• Work to be completed: Nothing but a verbatim copy of the data, minus the images, should be returned.

• Provided entries:
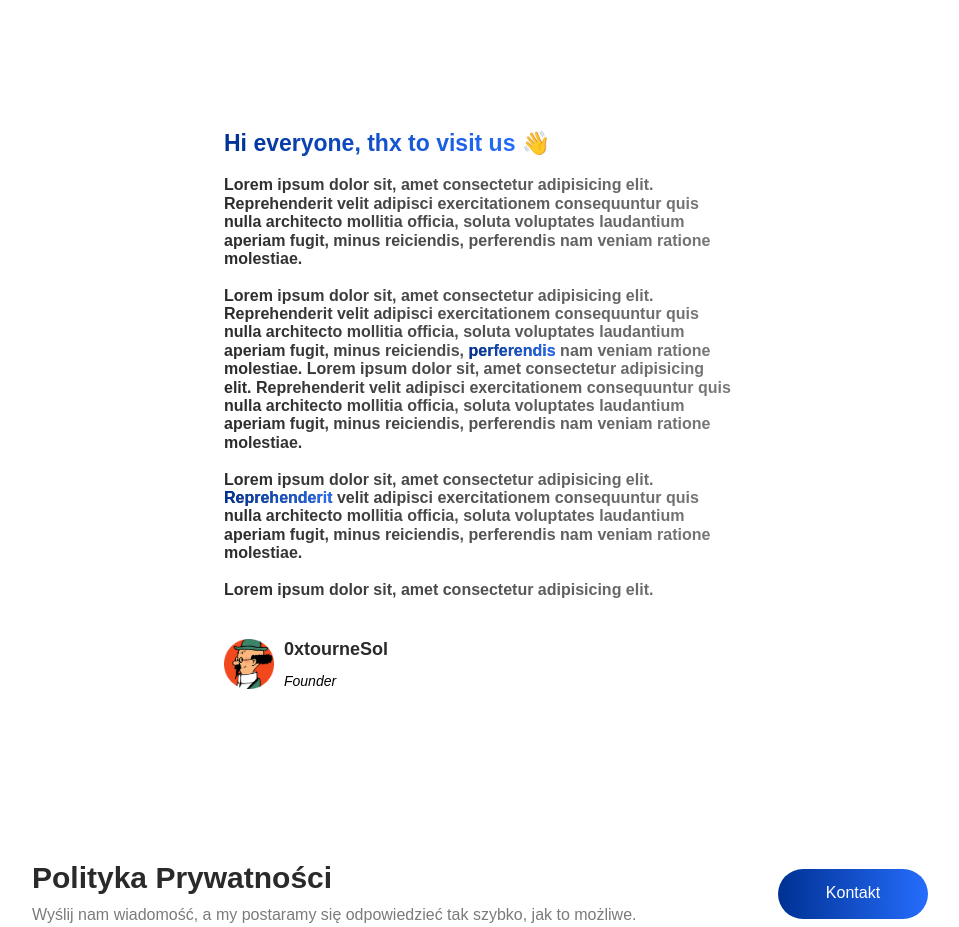
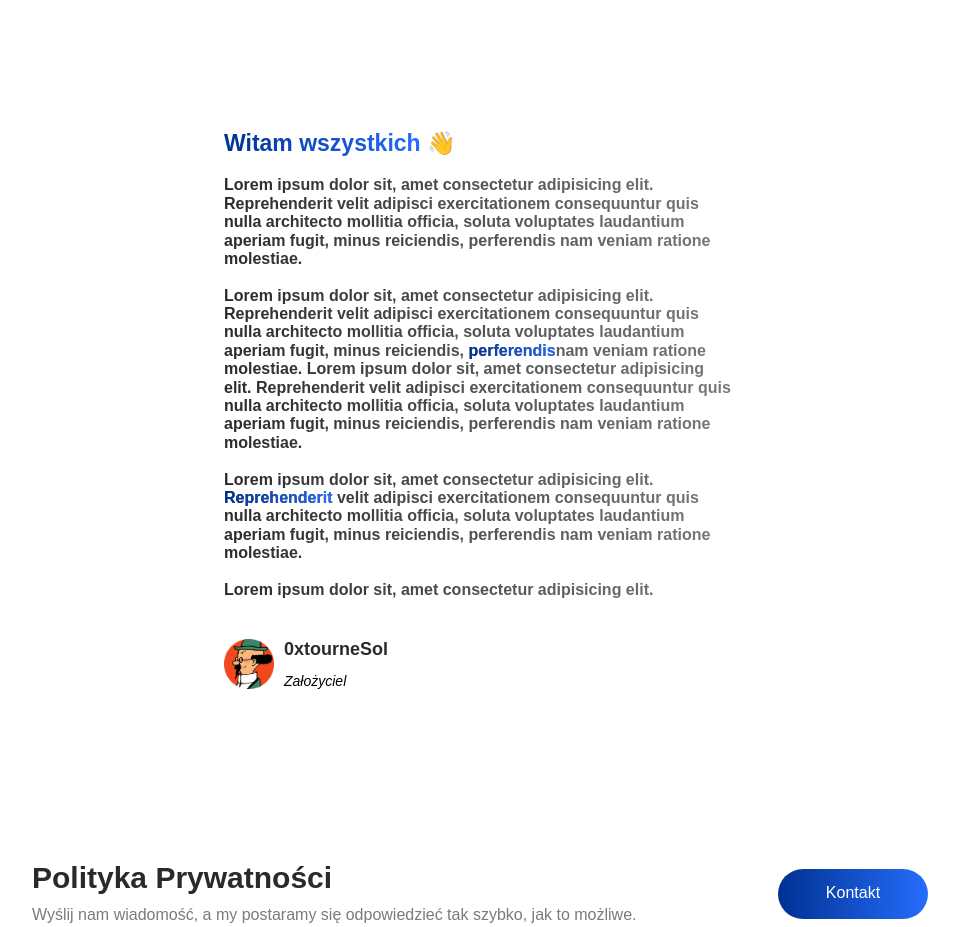
Before and after one commit to HaDock404/app-web-sodaas, a React (Create React App) app: page /#/ in a window 1280 px wide. Shown: the part 4520-5447 px from the top of the page, without its empty margins (160-1119 px from the left). Built offline with nearby package versions, Linux system fonts and the light colour scheme.

Commit message:
founder words

```diff
--- a/src/components/Body.jsx
+++ b/src/components/Body.jsx
@@ -19,6 +19,7 @@ function Body() {
         en: 'Discover our products',
         pl: 'Odkryj nasze produkty'
     };
+    //-----------------------------------------------//
     const word_start = {
         en: 'Artificial Intelligence',
         pl: 'Sztuczna Inteligencja'
@@ -35,7 +36,7 @@ function Body() {
         en: 'Commitments',
         pl: 'Zobowiązania'
     }
-
+    //-----------------------------------------------//
     const article_title_01 = {
         en: 'Test de titre',
         pl: 'Test de titre'
@@ -43,6 +44,47 @@ function Body() {
     const article_text_01 = {
         en: 'Lorem ipsum dolor sit amet, consectetur adipisicing elit. Perferendis adipisci illum obcaecati? Officia incidunt, aliquam ex consequatur maxime vero! Voluptates molestiae voluptas et neque mollitia nisi incidunt eligendi sapiente fugiat!',
         pl: 'Lorem ipsum dolor sit amet, consectetur adipisicing elit. Perferendis adipisci illum obcaecati? Officia incidunt, aliquam ex consequatur maxime vero! Voluptates molestiae voluptas et neque mollitia nisi incidunt eligendi sapiente fugiat!'
+    }
+    //-----------------------------------------------//
+    const words_title = {
+        en: 'Hi everyone, thx to visit us',
+        pl: 'Witam wszystkich'
+    }
+    const words_part_01 = {
+        en: 'Lorem ipsum dolor sit, amet consectetur adipisicing elit. Reprehenderit velit adipisci exercitationem consequuntur quis nulla architecto mollitia officia, soluta voluptates laudantium aperiam fugit, minus reiciendis, perferendis nam veniam ratione molestiae.',
+        pl: 'Lorem ipsum dolor sit, amet consectetur adipisicing elit. Reprehenderit velit adipisci exercitationem consequuntur quis nulla architecto mollitia officia, soluta voluptates laudantium aperiam fugit, minus reiciendis, perferendis nam veniam ratione molestiae.'
+    }
+    const words_part_02 = {
+        en: 'Lorem ipsum dolor sit, amet consectetur adipisicing elit. Reprehenderit velit adipisci exercitationem consequuntur quis nulla architecto mollitia officia, soluta voluptates laudantium aperiam fugit, minus reiciendis, ',
+        pl: 'Lorem ipsum dolor sit, amet consectetur adipisicing elit. Reprehenderit velit adipisci exercitationem consequuntur quis nulla architecto mollitia officia, soluta voluptates laudantium aperiam fugit, minus reiciendis, '
+    }
+    const words_part_03 = {
+        en: 'nam veniam ratione molestiae. Lorem ipsum dolor sit, amet consectetur adipisicing elit. Reprehenderit velit adipisci exercitationem consequuntur quis nulla architecto mollitia officia, soluta voluptates laudantium aperiam fugit, minus reiciendis, perferendis nam veniam ratione molestiae.',
+        pl: 'nam veniam ratione molestiae. Lorem ipsum dolor sit, amet consectetur adipisicing elit. Reprehenderit velit adipisci exercitationem consequuntur quis nulla architecto mollitia officia, soluta voluptates laudantium aperiam fugit, minus reiciendis, perferendis nam veniam ratione molestiae.'
+    }
+    const words_part_04 = {
+        en: 'Lorem ipsum dolor sit, amet consectetur adipisicing elit. ',
+        pl: 'Lorem ipsum dolor sit, amet consectetur adipisicing elit. '
+    }
+    const words_part_05 = {
+        en: ' velit adipisci exercitationem consequuntur quis nulla architecto mollitia officia, soluta voluptates laudantium aperiam fugit, minus reiciendis, perferendis nam veniam ratione molestiae.',
+        pl: ' velit adipisci exercitationem consequuntur quis nulla architecto mollitia officia, soluta voluptates laudantium aperiam fugit, minus reiciendis, perferendis nam veniam ratione molestiae.'
+    }
+    const words_part_06 = {
+        en: 'Lorem ipsum dolor sit, amet consectetur adipisicing elit.',
+        pl: 'Lorem ipsum dolor sit, amet consectetur adipisicing elit.'
+    }
+    const words_highlight_01 = {
+        en: 'perferendis',
+        pl: 'perferendis'
+    }
+    const words_highlight_02 = {
+        en: 'Reprehenderit',
+        pl: 'Reprehenderit'
+    }
+    const words_founder = {
+        en: 'Founder',
+        pl: 'Założyciel'
     }
 
     return (
@@ -71,7 +113,18 @@ function Body() {
                 article_text={article_text_01[language]}
             />
             <Products />
-            <Words />
+            <Words
+                title={words_title[language]}
+                part_01={words_part_01[language]}
+                part_02={words_part_02[language]}
+                part_03={words_part_03[language]}
+                part_04={words_part_04[language]}
+                part_05={words_part_05[language]}
+                part_06={words_part_06[language]}
+                highlight_01={words_highlight_01[language]}
+                highlight_02={words_highlight_02[language]}
+                founder={words_founder[language]}
+            />
         </div>
     )
 }
--- a/src/components/Words.jsx
+++ b/src/components/Words.jsx
@@ -1,30 +1,29 @@
 import '../styles/words.css'
 import Tournesol from '../assets/images/tournesol.png'
 
-function Words() {
+function Words(props) {
     return (
         <section className='words-section'>
             <article className='title-words'>
-                <span className='highlight'>Hi everyone, thx to visit us</span> 👋
+                <span className='highlight'>{props.title}</span> 👋
             </article>
             <article className='text-words'>
-                Lorem ipsum dolor sit, amet consectetur adipisicing elit. Reprehenderit velit adipisci exercitationem consequuntur quis nulla architecto mollitia officia, soluta voluptates laudantium aperiam fugit, minus reiciendis, perferendis nam veniam ratione molestiae.
+                {props.part_01}
                 <br />
                 <br />
-                Lorem ipsum dolor sit, amet consectetur adipisicing elit. Reprehenderit velit adipisci exercitationem consequuntur quis nulla architecto mollitia officia, soluta voluptates laudantium aperiam fugit, minus reiciendis, <span className='highlight'>perferendis</span> nam veniam ratione molestiae.
-                Lorem ipsum dolor sit, amet consectetur adipisicing elit. Reprehenderit velit adipisci exercitationem consequuntur quis nulla architecto mollitia officia, soluta voluptates laudantium aperiam fugit, minus reiciendis, perferendis nam veniam ratione molestiae.
+                {props.part_02}<span className='highlight'>{props.highlight_01}</span>{props.part_03}
                 <br />
                 <br />
-                Lorem ipsum dolor sit, amet consectetur adipisicing elit. <span className='highlight'>Reprehenderit</span> velit adipisci exercitationem consequuntur quis nulla architecto mollitia officia, soluta voluptates laudantium aperiam fugit, minus reiciendis, perferendis nam veniam ratione molestiae.
+                {props.part_04}<span className='highlight'>{props.highlight_02}</span>{props.part_05}
                 <br />
                 <br />
-                Lorem ipsum dolor sit, amet consectetur adipisicing elit.
+                {props.part_06}
             </article>
             <article className='end-words'>
                 <img src={Tournesol} alt="" className='tournesol'/>
                 <div className='end-word-info'>
                     <div className='end-words-info-name'>0xtourneSol</div>
-                    <div className='end-words-info-job'>Founder</div>
+                    <div className='end-words-info-job'>{props.founder}</div>
                 </div>
             </article>
         </section>
```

• Task solution:
Before and after one commit to HaDock404/app-web-sodaas, a React (Create React App) app: page /#/ in a window 1280 px wide. Shown: the part 4520-5447 px from the top of the page, without its empty margins (160-1119 px from the left). Built offline with nearby package versions, Linux system fonts and the light colour scheme.

Commit message:
founder words

```diff
--- a/src/components/Body.jsx
+++ b/src/components/Body.jsx
@@ -19,6 +19,7 @@ function Body() {
         en: 'Discover our products',
         pl: 'Odkryj nasze produkty'
     };
+    //-----------------------------------------------//
     const word_start = {
         en: 'Artificial Intelligence',
         pl: 'Sztuczna Inteligencja'
@@ -35,7 +36,7 @@ function Body() {
         en: 'Commitments',
         pl: 'Zobowiązania'
     }
-
+    //-----------------------------------------------//
     const article_title_01 = {
         en: 'Test de titre',
         pl: 'Test de titre'
@@ -43,6 +44,47 @@ function Body() {
     const article_text_01 = {
         en: 'Lorem ipsum dolor sit amet, consectetur adipisicing elit. Perferendis adipisci illum obcaecati? Officia incidunt, aliquam ex consequatur maxime vero! Voluptates molestiae voluptas et neque mollitia nisi incidunt eligendi sapiente fugiat!',
         pl: 'Lorem ipsum dolor sit amet, consectetur adipisicing elit. Perferendis adipisci illum obcaecati? Officia incidunt, aliquam ex consequatur maxime vero! Voluptates molestiae voluptas et neque mollitia nisi incidunt eligendi sapiente fugiat!'
+    }
+    //-----------------------------------------------//
+    const words_title = {
+        en: 'Hi everyone, thx to visit us',
+        pl: 'Witam wszystkich'
+    }
+    const words_part_01 = {
+        en: 'Lorem ipsum dolor sit, amet consectetur adipisicing elit. Reprehenderit velit adipisci exercitationem consequuntur quis nulla architecto mollitia officia, soluta voluptates laudantium aperiam fugit, minus reiciendis, perferendis nam veniam ratione molestiae.',
+        pl: 'Lorem ipsum dolor sit, amet consectetur adipisicing elit. Reprehenderit velit adipisci exercitationem consequuntur quis nulla architecto mollitia officia, soluta voluptates laudantium aperiam fugit, minus reiciendis, perferendis nam veniam ratione molestiae.'
+    }
+    const words_part_02 = {
+        en: 'Lorem ipsum dolor sit, amet consectetur adipisicing elit. Reprehenderit velit adipisci exercitationem consequuntur quis nulla architecto mollitia officia, soluta voluptates laudantium aperiam fugit, minus reiciendis, ',
+        pl: 'Lorem ipsum dolor sit, amet consectetur adipisicing elit. Reprehenderit velit adipisci exercitationem consequuntur quis nulla architecto mollitia officia, soluta voluptates laudantium aperiam fugit, minus reiciendis, '
+    }
+    const words_part_03 = {
+        en: 'nam veniam ratione molestiae. Lorem ipsum dolor sit, amet consectetur adipisicing elit. Reprehenderit velit adipisci exercitationem consequuntur quis nulla architecto mollitia officia, soluta voluptates laudantium aperiam fugit, minus reiciendis, perferendis nam veniam ratione molestiae.',
+        pl: 'nam veniam ratione molestiae. Lorem ipsum dolor sit, amet consectetur adipisicing elit. Reprehenderit velit adipisci exercitationem consequuntur quis nulla architecto mollitia officia, soluta voluptates laudantium aperiam fugit, minus reiciendis, perferendis nam veniam ratione molestiae.'
+    }
+    const words_part_04 = {
+        en: 'Lorem ipsum dolor sit, amet consectetur adipisicing elit. ',
+        pl: 'Lorem ipsum dolor sit, amet consectetur adipisicing elit. '
+    }
+    const words_part_05 = {
+        en: ' velit adipisci exercitationem consequuntur quis nulla architecto mollitia officia, soluta voluptates laudantium aperiam fugit, minus reiciendis, perferendis nam veniam ratione molestiae.',
+        pl: ' velit adipisci exercitationem consequuntur quis nulla architecto mollitia officia, soluta voluptates laudantium aperiam fugit, minus reiciendis, perferendis nam veniam ratione molestiae.'
+    }
+    const words_part_06 = {
+        en: 'Lorem ipsum dolor sit, amet consectetur adipisicing elit.',
+        pl: 'Lorem ipsum dolor sit, amet consectetur adipisicing elit.'
+    }
+    const words_highlight_01 = {
+        en: 'perferendis',
+        pl: 'perferendis'
+    }
+    const words_highlight_02 = {
+        en: 'Reprehenderit',
+        pl: 'Reprehenderit'
+    }
+    const words_founder = {
+        en: 'Founder',
+        pl: 'Założyciel'
     }
 
     return (
@@ -71,7 +113,18 @@ function Body() {
                 article_text={article_text_01[language]}
             />
             <Products />
-            <Words />
+            <Words
+                title={words_title[language]}
+                part_01={words_part_01[language]}
+                part_02={words_part_02[language]}
+                part_03={words_part_03[language]}
+                part_04={words_part_04[language]}
+                part_05={words_part_05[language]}
+                part_06={words_part_06[language]}
+                highlight_01={words_highlight_01[language]}
+                highlight_02={words_highlight_02[language]}
+                founder={words_founder[language]}
+            />
         </div>
     )
 }
--- a/src/components/Words.jsx
+++ b/src/components/Words.jsx
@@ -1,30 +1,29 @@
 import '../styles/words.css'
 import Tournesol from '../assets/images/tournesol.png'
 
-function Words() {
+function Words(props) {
     return (
         <section className='words-section'>
             <article className='title-words'>
-                <span className='highlight'>Hi everyone, thx to visit us</span> 👋
+                <span className='highlight'>{props.title}</span> 👋
             </article>
             <article className='text-words'>
-                Lorem ipsum dolor sit, amet consectetur adipisicing elit. Reprehenderit velit adipisci exercitationem consequuntur quis nulla architecto mollitia officia, soluta voluptates laudantium aperiam fugit, minus reiciendis, perferendis nam veniam ratione molestiae.
+                {props.part_01}
                 <br />
                 <br />
-                Lorem ipsum dolor sit, amet consectetur adipisicing elit. Reprehenderit velit adipisci exercitationem consequuntur quis nulla architecto mollitia officia, soluta voluptates laudantium aperiam fugit, minus reiciendis, <span className='highlight'>perferendis</span> nam veniam ratione molestiae.
-                Lorem ipsum dolor sit, amet consectetur adipisicing elit. Reprehenderit velit adipisci exercitationem consequuntur quis nulla architecto mollitia officia, soluta voluptates laudantium aperiam fugit, minus reiciendis, perferendis nam veniam ratione molestiae.
+                {props.part_02}<span className='highlight'>{props.highlight_01}</span>{props.part_03}
                 <br />
                 <br />
-                Lorem ipsum dolor sit, amet consectetur adipisicing elit. <span className='highlight'>Reprehenderit</span> velit adipisci exercitationem consequuntur quis nulla architecto mollitia officia, soluta voluptates laudantium aperiam fugit, minus reiciendis, perferendis nam veniam ratione molestiae.
+                {props.part_04}<span className='highlight'>{props.highlight_02}</span>{props.part_05}
                 <br />
                 <br />
-                Lorem ipsum dolor sit, amet consectetur adipisicing elit.
+                {props.part_06}
             </article>
             <article className='end-words'>
                 <img src={Tournesol} alt="" className='tournesol'/>
                 <div className='end-word-info'>
                     <div className='end-words-info-name'>0xtourneSol</div>
-                    <div className='end-words-info-job'>Founder</div>
+                    <div className='end-words-info-job'>{props.founder}</div>
                 </div>
             </article>
         </section>
```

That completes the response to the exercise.